[Screenshot and code edit data]
--------------------

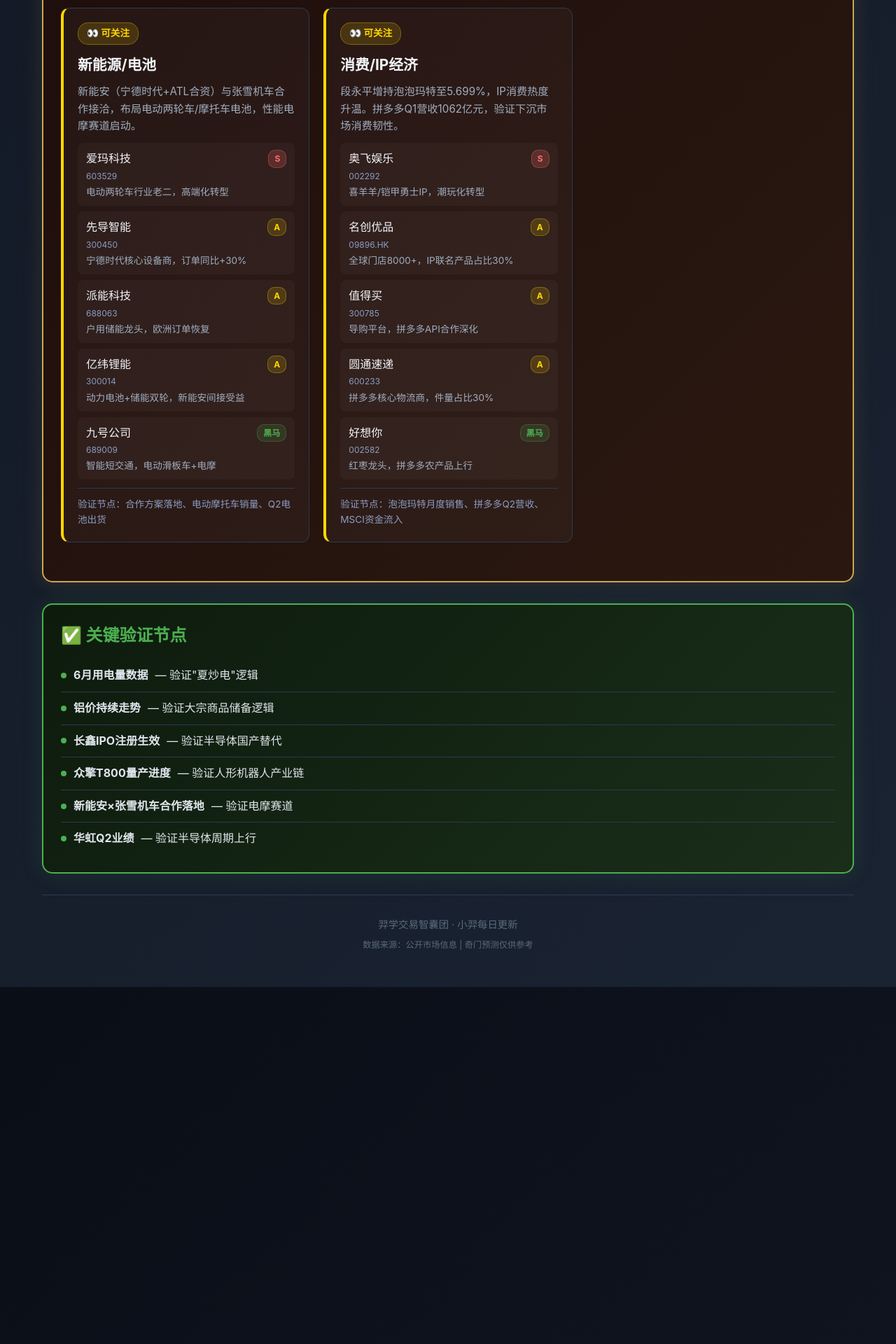
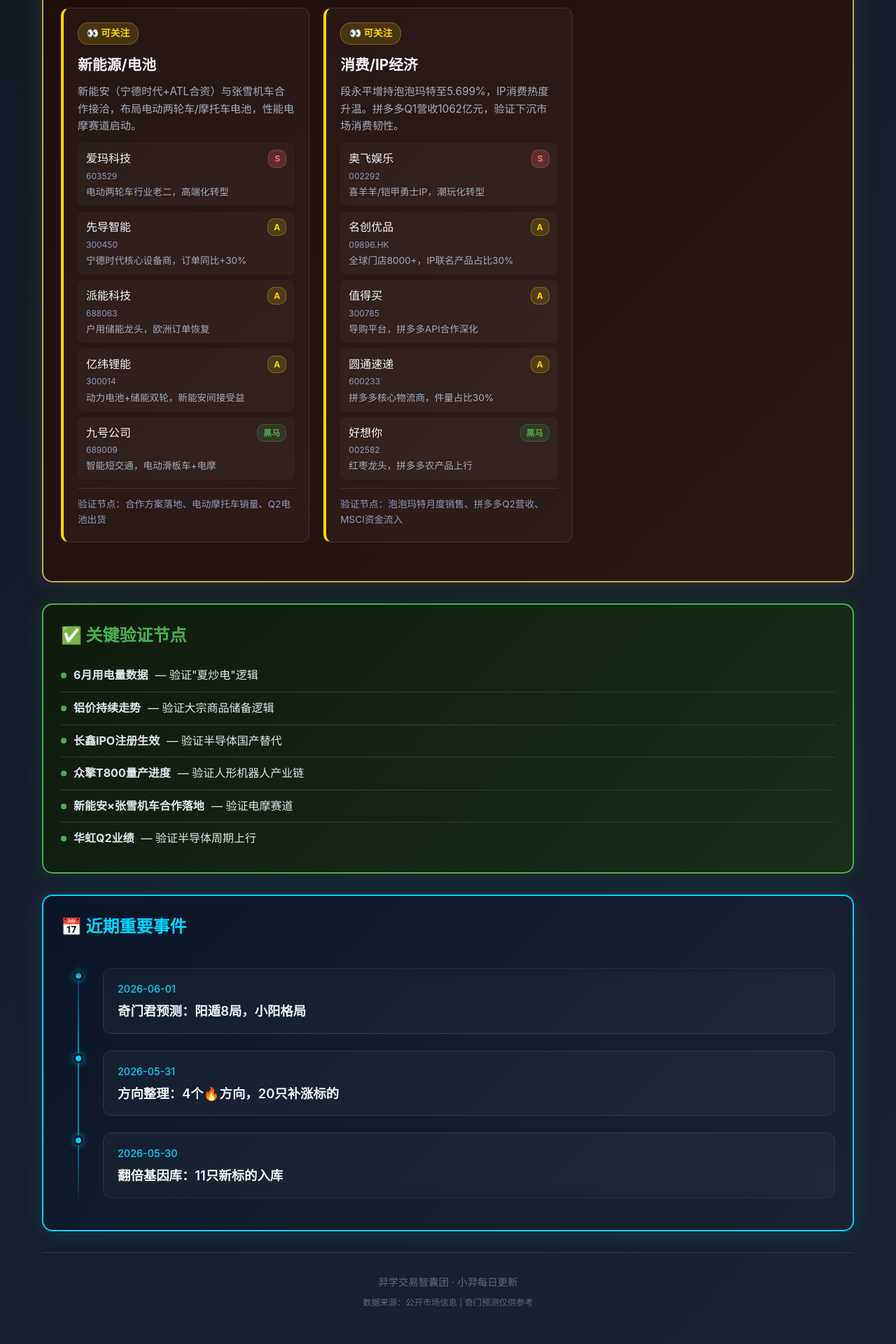
Before and after one commit to xiaoyi0319a/yixue-dashboard, a Jekyll site: the page index.html, which Jekyll copies as it is, in a window 1280 px wide. Shown: the part 3843-5763 px from the top of the page at 70% size. Built offline with Jekyll 4.4.1, drawn with Linux system fonts in a browser that asks for light colours; before the commit the page ends 5253 px from its top, so only the background shows below that.

Commit message:
feat: 添加时间轴组件 - 边缘渐隐效果，时间可点击跳转详情，卡片仅显示时间+标题

```diff
--- a/index.html
+++ b/index.html
@@ -196,6 +196,76 @@
             text-align: center; padding: 30px 0;
             border-top: 1px solid #2d3a4f; margin-top: 30px;
             color: #5a6a7a; font-size: 0.9em;
+        }
+
+        /* ========== 时间轴 ========== */
+        .timeline-section {
+            background: linear-gradient(135deg, #0a1628 0%, #1a2332 100%);
+            border: 2px solid #00d4ff; border-radius: 15px; padding: 25px;
+            margin-bottom: 30px; box-shadow: 0 0 30px rgba(0, 212, 255, 0.15);
+        }
+        .timeline-section h2 { color: #00d4ff; font-size: 1.5em; margin-bottom: 20px; display: flex; align-items: center; gap: 10px; }
+        .timeline-wrapper {
+            position: relative;
+            padding: 20px 0;
+            -webkit-mask-image: linear-gradient(to bottom, transparent 0%, black 10%, black 90%, transparent 100%);
+            mask-image: linear-gradient(to bottom, transparent 0%, black 10%, black 90%, transparent 100%);
+        }
+        .timeline-line {
+            position: absolute;
+            left: 24px;
+            top: 0;
+            bottom: 0;
+            width: 2px;
+            background: linear-gradient(to bottom, transparent, rgba(0, 212, 255, 0.6), rgba(0, 212, 255, 0.6), transparent);
+        }
+        .timeline-item {
+            position: relative;
+            padding-left: 60px;
+            margin-bottom: 24px;
+            display: flex;
+            align-items: flex-start;
+        }
+        .timeline-item:last-child { margin-bottom: 0; }
+        .timeline-dot {
+            position: absolute;
+            left: 18px;
+            top: 4px;
+            width: 14px;
+            height: 14px;
+            border-radius: 50%;
+            background: #00d4ff;
+            border: 3px solid #0a1628;
+            box-shadow: 0 0 10px rgba(0, 212, 255, 0.6);
+            z-index: 1;
+        }
+        .timeline-card {
+            background: rgba(255, 255, 255, 0.03);
+            border: 1px solid #2d3a4f;
+            border-radius: 12px;
+            padding: 16px 20px;
+            transition: all 0.3s ease;
+            flex: 1;
+        }
+        .timeline-card:hover {
+            border-color: #3d4a5f;
+            box-shadow: 0 5px 20px rgba(0, 0, 0, 0.3);
+        }
+        .timeline-date {
+            color: #00d4ff;
+            font-size: 0.9em;
+            font-weight: 500;
+            text-decoration: none;
+            display: inline-block;
+            margin-bottom: 6px;
+            transition: color 0.3s ease;
+        }
+        .timeline-date:hover { color: #4caf50; text-decoration: underline; }
+        .timeline-title {
+            font-size: 1.15em;
+            color: #f0f4f8;
+            font-weight: 600;
+            margin: 0;
         }
     </style>
 </head>
@@ -783,6 +853,38 @@
             </ul>
         </div>
 
+        <!-- ========== 时间轴 ========== -->
+        <div class="timeline-section">
+            <h2>📅 近期重要事件</h2>
+            <div class="timeline-wrapper">
+                <div class="timeline-line"></div>
+
+                <div class="timeline-item">
+                    <div class="timeline-dot"></div>
+                    <div class="timeline-card">
+                        <a href="qimen.html" class="timeline-date">2026-06-01</a>
+                        <h3 class="timeline-title">奇门君预测：阳遁8局，小阳格局</h3>
+                    </div>
+                </div>
+
+                <div class="timeline-item">
+                    <div class="timeline-dot"></div>
+                    <div class="timeline-card">
+                        <a href="news.html" class="timeline-date">2026-05-31</a>
+                        <h3 class="timeline-title">方向整理：4个🔥方向，20只补涨标的</h3>
+                    </div>
+                </div>
+
+                <div class="timeline-item">
+                    <div class="timeline-dot"></div>
+                    <div class="timeline-card">
+                        <a href="reports.html" class="timeline-date">2026-05-30</a>
+                        <h3 class="timeline-title">翻倍基因库：11只新标的入库</h3>
+                    </div>
+                </div>
+            </div>
+        </div>
+
         <!-- 底部 -->
         <div class="footer">
             <p>羿学交易智囊团 · 小羿每日更新</p>
```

--------------------

■ Problem ■
Keep the pictures out and write out the records exactly.

■ Written answer ■
Before and after one commit to xiaoyi0319a/yixue-dashboard, a Jekyll site: the page index.html, which Jekyll copies as it is, in a window 1280 px wide. Shown: the part 3843-5763 px from the top of the page at 70% size. Built offline with Jekyll 4.4.1, drawn with Linux system fonts in a browser that asks for light colours; before the commit the page ends 5253 px from its top, so only the background shows below that.

Commit message:
feat: 添加时间轴组件 - 边缘渐隐效果，时间可点击跳转详情，卡片仅显示时间+标题

```diff
--- a/index.html
+++ b/index.html
@@ -196,6 +196,76 @@
             text-align: center; padding: 30px 0;
             border-top: 1px solid #2d3a4f; margin-top: 30px;
             color: #5a6a7a; font-size: 0.9em;
+        }
+
+        /* ========== 时间轴 ========== */
+        .timeline-section {
+            background: linear-gradient(135deg, #0a1628 0%, #1a2332 100%);
+            border: 2px solid #00d4ff; border-radius: 15px; padding: 25px;
+            margin-bottom: 30px; box-shadow: 0 0 30px rgba(0, 212, 255, 0.15);
+        }
+        .timeline-section h2 { color: #00d4ff; font-size: 1.5em; margin-bottom: 20px; display: flex; align-items: center; gap: 10px; }
+        .timeline-wrapper {
+            position: relative;
+            padding: 20px 0;
+            -webkit-mask-image: linear-gradient(to bottom, transparent 0%, black 10%, black 90%, transparent 100%);
+            mask-image: linear-gradient(to bottom, transparent 0%, black 10%, black 90%, transparent 100%);
+        }
+        .timeline-line {
+            position: absolute;
+            left: 24px;
+            top: 0;
+            bottom: 0;
+            width: 2px;
+            background: linear-gradient(to bottom, transparent, rgba(0, 212, 255, 0.6), rgba(0, 212, 255, 0.6), transparent);
+        }
+        .timeline-item {
+            position: relative;
+            padding-left: 60px;
+            margin-bottom: 24px;
+            display: flex;
+            align-items: flex-start;
+        }
+        .timeline-item:last-child { margin-bottom: 0; }
+        .timeline-dot {
+            position: absolute;
+            left: 18px;
+            top: 4px;
+            width: 14px;
+            height: 14px;
+            border-radius: 50%;
+            background: #00d4ff;
+            border: 3px solid #0a1628;
+            box-shadow: 0 0 10px rgba(0, 212, 255, 0.6);
+            z-index: 1;
+        }
+        .timeline-card {
+            background: rgba(255, 255, 255, 0.03);
+            border: 1px solid #2d3a4f;
+            border-radius: 12px;
+            padding: 16px 20px;
+            transition: all 0.3s ease;
+            flex: 1;
+        }
+        .timeline-card:hover {
+            border-color: #3d4a5f;
+            box-shadow: 0 5px 20px rgba(0, 0, 0, 0.3);
+        }
+        .timeline-date {
+            color: #00d4ff;
+            font-size: 0.9em;
+            font-weight: 500;
+            text-decoration: none;
+            display: inline-block;
+            margin-bottom: 6px;
+            transition: color 0.3s ease;
+        }
+        .timeline-date:hover { color: #4caf50; text-decoration: underline; }
+        .timeline-title {
+            font-size: 1.15em;
+            color: #f0f4f8;
+            font-weight: 600;
+            margin: 0;
         }
     </style>
 </head>
@@ -783,6 +853,38 @@
             </ul>
         </div>
 
+        <!-- ========== 时间轴 ========== -->
+        <div class="timeline-section">
+            <h2>📅 近期重要事件</h2>
+            <div class="timeline-wrapper">
+                <div class="timeline-line"></div>
+
+                <div class="timeline-item">
+                    <div class="timeline-dot"></div>
+                    <div class="timeline-card">
+                        <a href="qimen.html" class="timeline-date">2026-06-01</a>
+                        <h3 class="timeline-title">奇门君预测：阳遁8局，小阳格局</h3>
+                    </div>
+                </div>
+
+                <div class="timeline-item">
+                    <div class="timeline-dot"></div>
+                    <div class="timeline-card">
+                        <a href="news.html" class="timeline-date">2026-05-31</a>
+                        <h3 class="timeline-title">方向整理：4个🔥方向，20只补涨标的</h3>
+                    </div>
+                </div>
+
+                <div class="timeline-item">
+                    <div class="timeline-dot"></div>
+                    <div class="timeline-card">
+                        <a href="reports.html" class="timeline-date">2026-05-30</a>
+                        <h3 class="timeline-title">翻倍基因库：11只新标的入库</h3>
+                    </div>
+                </div>
+            </div>
+        </div>
+
         <!-- 底部 -->
         <div class="footer">
             <p>羿学交易智囊团 · 小羿每日更新</p>
```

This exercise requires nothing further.